• [Data to process]:
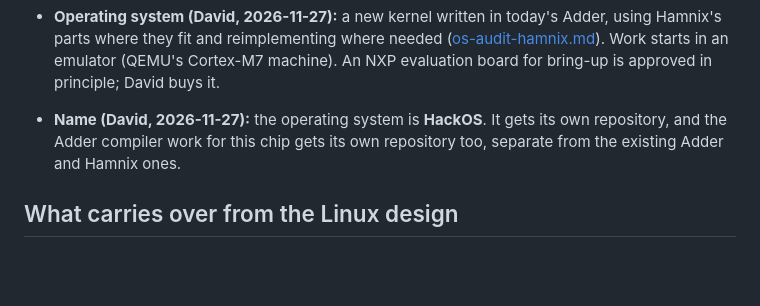
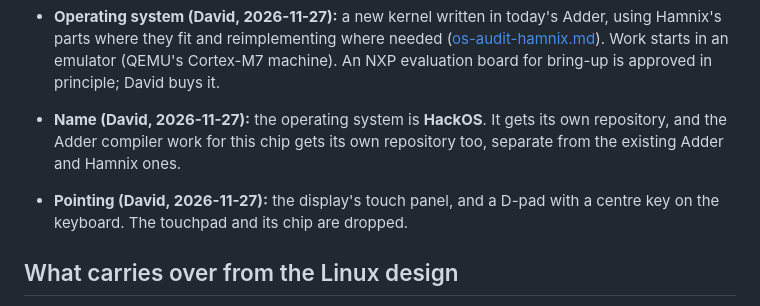
Before and after one commit to ruapotato/hackerslide, a Markdown page: docs/decisions/0009-hack-pad.md, the part around the change. Drawn GitHub-style; blank space fills up the shorter version.

```diff
--- a/docs/decisions/0009-hack-pad.md
+++ b/docs/decisions/0009-hack-pad.md
@@ -45,6 +45,9 @@ set by the Linux-class processor.
 - **Name (David, 2026-11-27):** the operating system is **HackOS**. It gets its own repository, and the Adder
   compiler work for this chip gets its own repository too, separate from the existing Adder and Hamnix ones.
 
+- **Pointing (David, 2026-11-27):** the display's touch panel, and a D-pad with a centre key on the keyboard.
+  The touchpad and its chip are dropped.
+
 ## What carries over from the Linux design
 
 The slider body and its rails, travel stop and hooks; the thumb keyboard with its next layout (N810 rows, Fn
```
Also changed, not shown: docs/keyboard.md (+4 -4 lines), docs/img/keyboard-layout-proposal.png.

• [Aim of the exercise]: The records are to be retyped in full and exactly, with no image carried over.

• [Answer box]:
Before and after one commit to ruapotato/hackerslide, a Markdown page: docs/decisions/0009-hack-pad.md, the part around the change. Drawn GitHub-style; blank space fills up the shorter version.

```diff
--- a/docs/decisions/0009-hack-pad.md
+++ b/docs/decisions/0009-hack-pad.md
@@ -45,6 +45,9 @@ set by the Linux-class processor.
 - **Name (David, 2026-11-27):** the operating system is **HackOS**. It gets its own repository, and the Adder
   compiler work for this chip gets its own repository too, separate from the existing Adder and Hamnix ones.
 
+- **Pointing (David, 2026-11-27):** the display's touch panel, and a D-pad with a centre key on the keyboard.
+  The touchpad and its chip are dropped.
+
 ## What carries over from the Linux design
 
 The slider body and its rails, travel stop and hooks; the thumb keyboard with its next layout (N810 rows, Fn
```
Also changed, not shown: docs/keyboard.md (+4 -4 lines), docs/img/keyboard-layout-proposal.png.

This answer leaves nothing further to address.